What needs to be done
An exact copy of the records is required, minus the pictures they hold.

Material provided

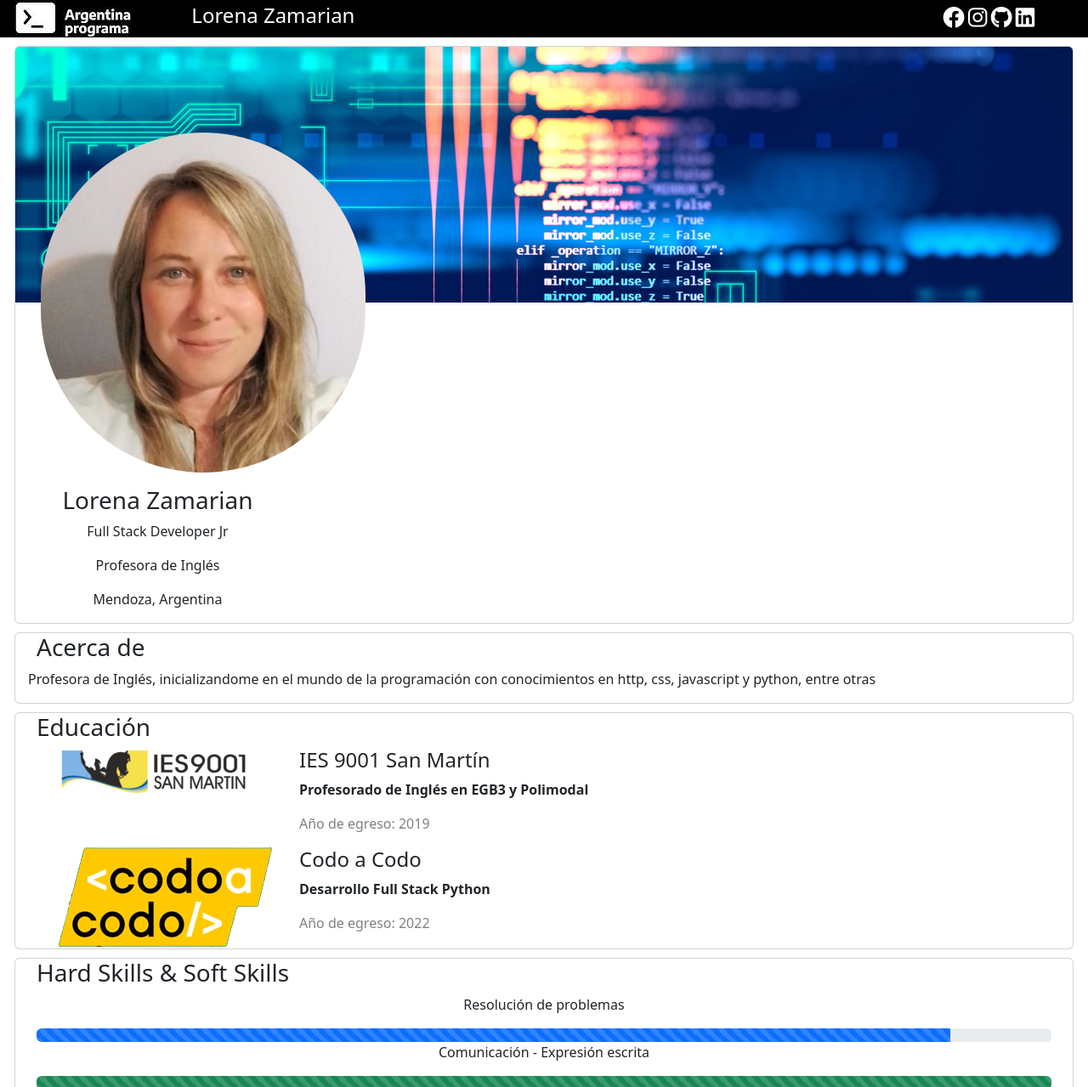
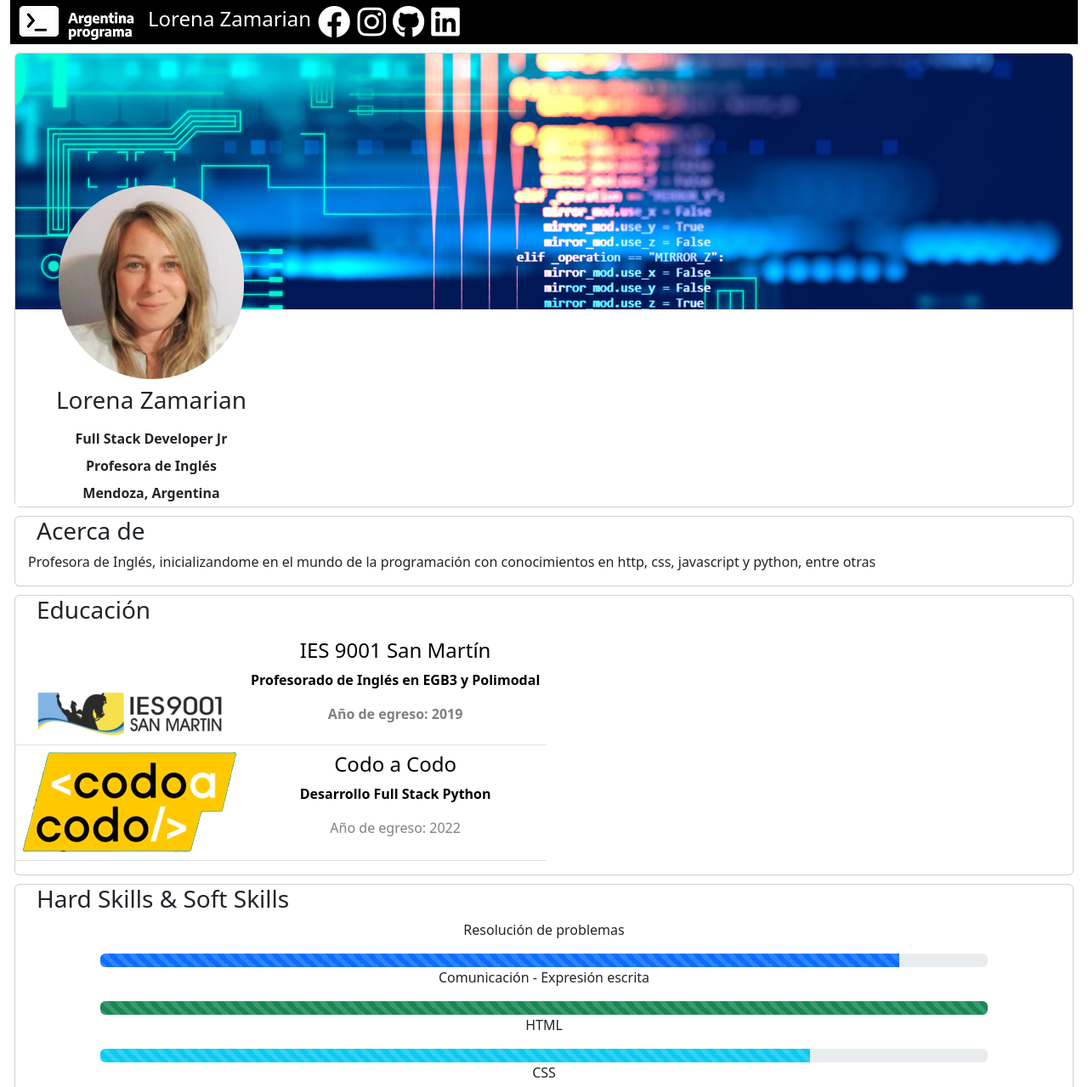
Before and after one commit to LorenaZamarian/Portfolio---FRONT, a plain HTML site: page index.html in a window 1280 px wide. Shown: the top 1279 px of the page at 85% size. Drawn offline with nearby package versions, Linux system fonts and the light colour scheme; a web font is replaced by a local one.

Commit message:
porfolio con bootstrap

```diff
--- a/index.html
+++ b/index.html
@@ -17,89 +17,85 @@
 </head>
 <body class="container-fluid">
 
-    <!--navbar-->
-           <nav class="row">
-             <div class="col-2">
-                <a href="https://argentinaprograma.inti.gob.ar/"><img class="arg" src="/images/arg programa.jpg" alt="Logo argentina programa"></a>
-             </div>
-             <div class="col-6">
-                <h4>Lorena Zamarian</h4>
-             </div>
+    <nav>
+    <table class="table-sm" class="encabezado">
+        <thead>
+            <tr>
+                <th scope="col"><a href="https://argentinaprograma.inti.gob.ar/"><img class="arg" src="/images/arg programa.jpg" alt="Logo argentina programa"></a></th>
+                <th scope="col"><h4>Lorena Zamarian</h4></th>
+                <th scope="col1" class="face"><a href="https://www.facebook.com/lore.zama/"><i class="fa-brands fa-facebook" ></i></a></th>
+                <th scope="col1" class="insta"><a href="https://www.instagram.com/lorezamas/"><i class="fa-brands fa-instagram"></i></a></th>
+                <th scope="col1" class="git"><a href="https://github.com/LorenaZamarian"><i class="fa-brands fa-github"></i></a></th>
+                <th scope="col1" class="linkedin"><a href="https://www.linkedin.com/in/lorena-zamarian-aa862b1b3/"><i class="fa-brands fa-linkedin"></i></a></th>
 
-             <div class="col-4">
-                <a href="https://www.facebook.com/lore.zama/"><i class="fa-brands fa-facebook" ></i></a>
+            </tr>
+        </thead>
+    </table>
+    </nav>
 
-                <a href="https://www.instagram.com/lorezamas/"><i class="fa-brands fa-instagram"></i></a>
 
-                <a href="https://github.com/LorenaZamarian"><i class="fa-brands fa-github"></i></a>
-
-                <a href="https://www.linkedin.com/in/lorena-zamarian-aa862b1b3/"><i class="fa-brands fa-linkedin"></i></a>
-             </div>
-           </nav>
-
-    <!--primer card-->
     <div class="card">
         <div class="banner">
             <img src="/images/lenguaje-programacion.jpg" class="card-img-top" alt="imagen ilustrativa con texto en codigo">
         </div>
 
-        <div class="fotoperfil">
-            <img src="/images/perfil2.jpeg" alt="foto perfil persona">
-        </div>
+      <div class="tabla">
+        <table class="table-sm" class="fotoperfil">
+            <thead>
+                <tr>
+                   <th scope="col" id="perfil"><img src="/images/perfil2.jpeg" class="img-fluid" max-widht="100%" height="0%"  alt="foto perfil persona"></th>
+                </tr>
+            </thead>
 
-        <div class="card-body" class="row">
-            <div class="col-3">
+            <tbody>
+                <tr>
+                    <th scope="row"><h3 class="card-title">Lorena Zamarian</h3></th>
+                </tr>
+                <tr>
+                    <th scope="row"><p class="card-text">Full Stack Developer Jr</p></th>
+                </tr>
+                <tr>
+                    <th scope="row"><p class="card-text">Profesora de Inglés</p></th>
+                </tr>
+                <tr>
+                    <th scope="row"><p class="card-text">Mendoza, Argentina</p></th>
+                </tr>
+            </tbody>
+        </table>
+      </div>
 
-                <h3 class="card-title">Lorena Zamarian</h3>
-                <p class="card-text">Full Stack Developer Jr</p>
-                <p class="card-text">Profesora de Inglés</p>
-                <p class="card-text">Mendoza, Argentina</p>
-            </div>
-        </div>
     </div>
-
-
     <!--segunda card-->
     <div class="card">
         <h3 class="titulos"> Acerca de </h3>
         <p style="padding-left: 15px;">Profesora de Inglés, inicializandome en el mundo de la programación con conocimientos en http, css, javascript y python, entre otras</p>
     </div>
 
-    <!--tercer card-->
-    <div class="card">
-        <h3 class="titulos"> Educación </h3>
-        <div class="row">
-            <div class="col-sm" >
-                <div class="logo" >
-                <a href="https://ens9001-infd.mendoza.edu.ar/sitio/"><img src="/images/iesdyt.png" alt="logo instituto de formacion docente"></a>
-                </div>
-            </div>
 
-            <div class="col-sm">
-                <div class="info" >
-                <h4> IES 9001 San Martín </h4>
-                <p class="subtitulos"> Profesorado de Inglés en EGB3 y Polimodal  </p>
-                <p class="pequeño"> Año de egreso: 2019 </p>
-                </div>
-            </div>
-        </div>
+<div class="card">
+    <h3 class="titulos"> Educación </h3>
 
-        <div class="row">
-            <div class= "col-sm">
-                <div class="logo" class="codo">
-                    <a href="https://agenciadeaprendizaje.bue.edu.ar/codo-a-codo/"><img src="/images/codo a codo.png" alt="Logo codo a codo"></a>
-                </div>
-            </div>
+    <table class="table" id="educacion">
+        <thead>
+             <tr class="text-center">
+                <th scope="col" ><a href="https://ens9001-infd.mendoza.edu.ar/sitio/"><img src="/images/iesdyt.png" alt="logo instituto de formacion docente"></a></th>
+                <th scope="col" class="descripcion"><h4> IES 9001 San Martín </h4>
+                    <p class="subtitulos"> Profesorado de Inglés en EGB3 y Polimodal  </p>
+                    <p class="pequeño"> Año de egreso: 2019 </p></th>
+            </tr>
+        </thead>
+        <tbody>
+            <tr class="text-center">
+                <th scope="row"  ><a href="https://agenciadeaprendizaje.bue.edu.ar/codo-a-codo/"><img src="/images/codo a codo.png" alt="Logo codo a codo"></a></th>
+                <td class="descripcion"><h4> Codo a Codo </h4>
+                    <p class="subtitulos"> Desarrollo Full Stack Python </p>
+                    <p class="pequeño"> Año de egreso: 2022 </p></td>
+            </tr>
+        </tbody>
 
-            <div class= "col-sm">
-                <div class="info" >
-                    <h4> Codo a Codo </h4>
-                    <p class="subtitulos"> Desarrollo Full Stack Python </p>
-                    <p class="pequeño"> Año de egreso: 2022 </p>
-                </div>
-            </div>
-        </div>
-    </div>
+    </table>
+
+  </div>
 
     <!--cuarta card-->
 
--- a/style.css
+++ b/style.css
@@ -1,44 +1,36 @@
 nav{
-    background-color: black;
+    background-color:black;
     color: white;
-    /*position: fixed;*/
+    text-align: center;
+    min-height: 50%;
 }
 
-nav i{
+i{
     color: white;
-    font-size: 2vw;
-   }
-
-nav .col-4, .col-6{
-    align-self: center;
-}
-nav .col-4{
-    padding-left: 20vw;
+    font-size: 3vw;
 }
 
 .card{
     margin: 10px 5px 10px;
 }
-.card .fotoperfil img{
-    border-radius: 1000px;
-    height: 50vh;
-    margin-top: -200px;
-    margin-left: 30px;
+
+.tabla{
+    max-width:25vw;
+    background-color: white;
+    text-align: center;
 }
+#perfil img{
+    border-radius: 200px;
+    max-width: 70%;
+    height: auto;
+    margin-top: -150px;
 
-.card-body {
-    text-align: center;
 }
 
 .titulos{
     padding-left: 25px;
 }
 
-/*bordes cuadro educacion
-.logo, .info{
-   border: 2px red solid;
-}
-*/
 .pequeño{
     color: grey;
 }
@@ -47,20 +39,20 @@ nav .col-4{
     font-weight: bold;
 }
 
-.logo{
-    margin-left: 50px;
-}
-
-.info{
-    margin-left: -300px;
-}
-
 .barras p{
     text-align: center;
 }
 
 .barras{
-    margin-left: 25px;
-    margin-right: 25px;
+    margin-left: 100px;
+    margin-right: 100px;
     margin-bottom: 25px;
 }
+
+table{
+    table-layout: auto;
+}
+#educacion{
+    width: fit-content;
+
+}
```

Answer section
Before and after one commit to LorenaZamarian/Portfolio---FRONT, a plain HTML site: page index.html in a window 1280 px wide. Shown: the top 1279 px of the page at 85% size. Drawn offline with nearby package versions, Linux system fonts and the light colour scheme; a web font is replaced by a local one.

Commit message:
porfolio con bootstrap

```diff
--- a/index.html
+++ b/index.html
@@ -17,89 +17,85 @@
 </head>
 <body class="container-fluid">
 
-    <!--navbar-->
-           <nav class="row">
-             <div class="col-2">
-                <a href="https://argentinaprograma.inti.gob.ar/"><img class="arg" src="/images/arg programa.jpg" alt="Logo argentina programa"></a>
-             </div>
-             <div class="col-6">
-                <h4>Lorena Zamarian</h4>
-             </div>
+    <nav>
+    <table class="table-sm" class="encabezado">
+        <thead>
+            <tr>
+                <th scope="col"><a href="https://argentinaprograma.inti.gob.ar/"><img class="arg" src="/images/arg programa.jpg" alt="Logo argentina programa"></a></th>
+                <th scope="col"><h4>Lorena Zamarian</h4></th>
+                <th scope="col1" class="face"><a href="https://www.facebook.com/lore.zama/"><i class="fa-brands fa-facebook" ></i></a></th>
+                <th scope="col1" class="insta"><a href="https://www.instagram.com/lorezamas/"><i class="fa-brands fa-instagram"></i></a></th>
+                <th scope="col1" class="git"><a href="https://github.com/LorenaZamarian"><i class="fa-brands fa-github"></i></a></th>
+                <th scope="col1" class="linkedin"><a href="https://www.linkedin.com/in/lorena-zamarian-aa862b1b3/"><i class="fa-brands fa-linkedin"></i></a></th>
 
-             <div class="col-4">
-                <a href="https://www.facebook.com/lore.zama/"><i class="fa-brands fa-facebook" ></i></a>
+            </tr>
+        </thead>
+    </table>
+    </nav>
 
-                <a href="https://www.instagram.com/lorezamas/"><i class="fa-brands fa-instagram"></i></a>
 
-                <a href="https://github.com/LorenaZamarian"><i class="fa-brands fa-github"></i></a>
-
-                <a href="https://www.linkedin.com/in/lorena-zamarian-aa862b1b3/"><i class="fa-brands fa-linkedin"></i></a>
-             </div>
-           </nav>
-
-    <!--primer card-->
     <div class="card">
         <div class="banner">
             <img src="/images/lenguaje-programacion.jpg" class="card-img-top" alt="imagen ilustrativa con texto en codigo">
         </div>
 
-        <div class="fotoperfil">
-            <img src="/images/perfil2.jpeg" alt="foto perfil persona">
-        </div>
+      <div class="tabla">
+        <table class="table-sm" class="fotoperfil">
+            <thead>
+                <tr>
+                   <th scope="col" id="perfil"><img src="/images/perfil2.jpeg" class="img-fluid" max-widht="100%" height="0%"  alt="foto perfil persona"></th>
+                </tr>
+            </thead>
 
-        <div class="card-body" class="row">
-            <div class="col-3">
+            <tbody>
+                <tr>
+                    <th scope="row"><h3 class="card-title">Lorena Zamarian</h3></th>
+                </tr>
+                <tr>
+                    <th scope="row"><p class="card-text">Full Stack Developer Jr</p></th>
+                </tr>
+                <tr>
+                    <th scope="row"><p class="card-text">Profesora de Inglés</p></th>
+                </tr>
+                <tr>
+                    <th scope="row"><p class="card-text">Mendoza, Argentina</p></th>
+                </tr>
+            </tbody>
+        </table>
+      </div>
 
-                <h3 class="card-title">Lorena Zamarian</h3>
-                <p class="card-text">Full Stack Developer Jr</p>
-                <p class="card-text">Profesora de Inglés</p>
-                <p class="card-text">Mendoza, Argentina</p>
-            </div>
-        </div>
     </div>
-
-
     <!--segunda card-->
     <div class="card">
         <h3 class="titulos"> Acerca de </h3>
         <p style="padding-left: 15px;">Profesora de Inglés, inicializandome en el mundo de la programación con conocimientos en http, css, javascript y python, entre otras</p>
     </div>
 
-    <!--tercer card-->
-    <div class="card">
-        <h3 class="titulos"> Educación </h3>
-        <div class="row">
-            <div class="col-sm" >
-                <div class="logo" >
-                <a href="https://ens9001-infd.mendoza.edu.ar/sitio/"><img src="/images/iesdyt.png" alt="logo instituto de formacion docente"></a>
-                </div>
-            </div>
 
-            <div class="col-sm">
-                <div class="info" >
-                <h4> IES 9001 San Martín </h4>
-                <p class="subtitulos"> Profesorado de Inglés en EGB3 y Polimodal  </p>
-                <p class="pequeño"> Año de egreso: 2019 </p>
-                </div>
-            </div>
-        </div>
+<div class="card">
+    <h3 class="titulos"> Educación </h3>
 
-        <div class="row">
-            <div class= "col-sm">
-                <div class="logo" class="codo">
-                    <a href="https://agenciadeaprendizaje.bue.edu.ar/codo-a-codo/"><img src="/images/codo a codo.png" alt="Logo codo a codo"></a>
-                </div>
-            </div>
+    <table class="table" id="educacion">
+        <thead>
+             <tr class="text-center">
+                <th scope="col" ><a href="https://ens9001-infd.mendoza.edu.ar/sitio/"><img src="/images/iesdyt.png" alt="logo instituto de formacion docente"></a></th>
+                <th scope="col" class="descripcion"><h4> IES 9001 San Martín </h4>
+                    <p class="subtitulos"> Profesorado de Inglés en EGB3 y Polimodal  </p>
+                    <p class="pequeño"> Año de egreso: 2019 </p></th>
+            </tr>
+        </thead>
+        <tbody>
+            <tr class="text-center">
+                <th scope="row"  ><a href="https://agenciadeaprendizaje.bue.edu.ar/codo-a-codo/"><img src="/images/codo a codo.png" alt="Logo codo a codo"></a></th>
+                <td class="descripcion"><h4> Codo a Codo </h4>
+                    <p class="subtitulos"> Desarrollo Full Stack Python </p>
+                    <p class="pequeño"> Año de egreso: 2022 </p></td>
+            </tr>
+        </tbody>
 
-            <div class= "col-sm">
-                <div class="info" >
-                    <h4> Codo a Codo </h4>
-                    <p class="subtitulos"> Desarrollo Full Stack Python </p>
-                    <p class="pequeño"> Año de egreso: 2022 </p>
-                </div>
-            </div>
-        </div>
-    </div>
+    </table>
+
+  </div>
 
     <!--cuarta card-->
 
--- a/style.css
+++ b/style.css
@@ -1,44 +1,36 @@
 nav{
-    background-color: black;
+    background-color:black;
     color: white;
-    /*position: fixed;*/
+    text-align: center;
+    min-height: 50%;
 }
 
-nav i{
+i{
     color: white;
-    font-size: 2vw;
-   }
-
-nav .col-4, .col-6{
-    align-self: center;
-}
-nav .col-4{
-    padding-left: 20vw;
+    font-size: 3vw;
 }
 
 .card{
     margin: 10px 5px 10px;
 }
-.card .fotoperfil img{
-    border-radius: 1000px;
-    height: 50vh;
-    margin-top: -200px;
-    margin-left: 30px;
+
+.tabla{
+    max-width:25vw;
+    background-color: white;
+    text-align: center;
 }
+#perfil img{
+    border-radius: 200px;
+    max-width: 70%;
+    height: auto;
+    margin-top: -150px;
 
-.card-body {
-    text-align: center;
 }
 
 .titulos{
     padding-left: 25px;
 }
 
-/*bordes cuadro educacion
-.logo, .info{
-   border: 2px red solid;
-}
-*/
 .pequeño{
     color: grey;
 }
@@ -47,20 +39,20 @@ nav .col-4{
     font-weight: bold;
 }
 
-.logo{
-    margin-left: 50px;
-}
-
-.info{
-    margin-left: -300px;
-}
-
 .barras p{
     text-align: center;
 }
 
 .barras{
-    margin-left: 25px;
-    margin-right: 25px;
+    margin-left: 100px;
+    margin-right: 100px;
     margin-bottom: 25px;
 }
+
+table{
+    table-layout: auto;
+}
+#educacion{
+    width: fit-content;
+
+}
```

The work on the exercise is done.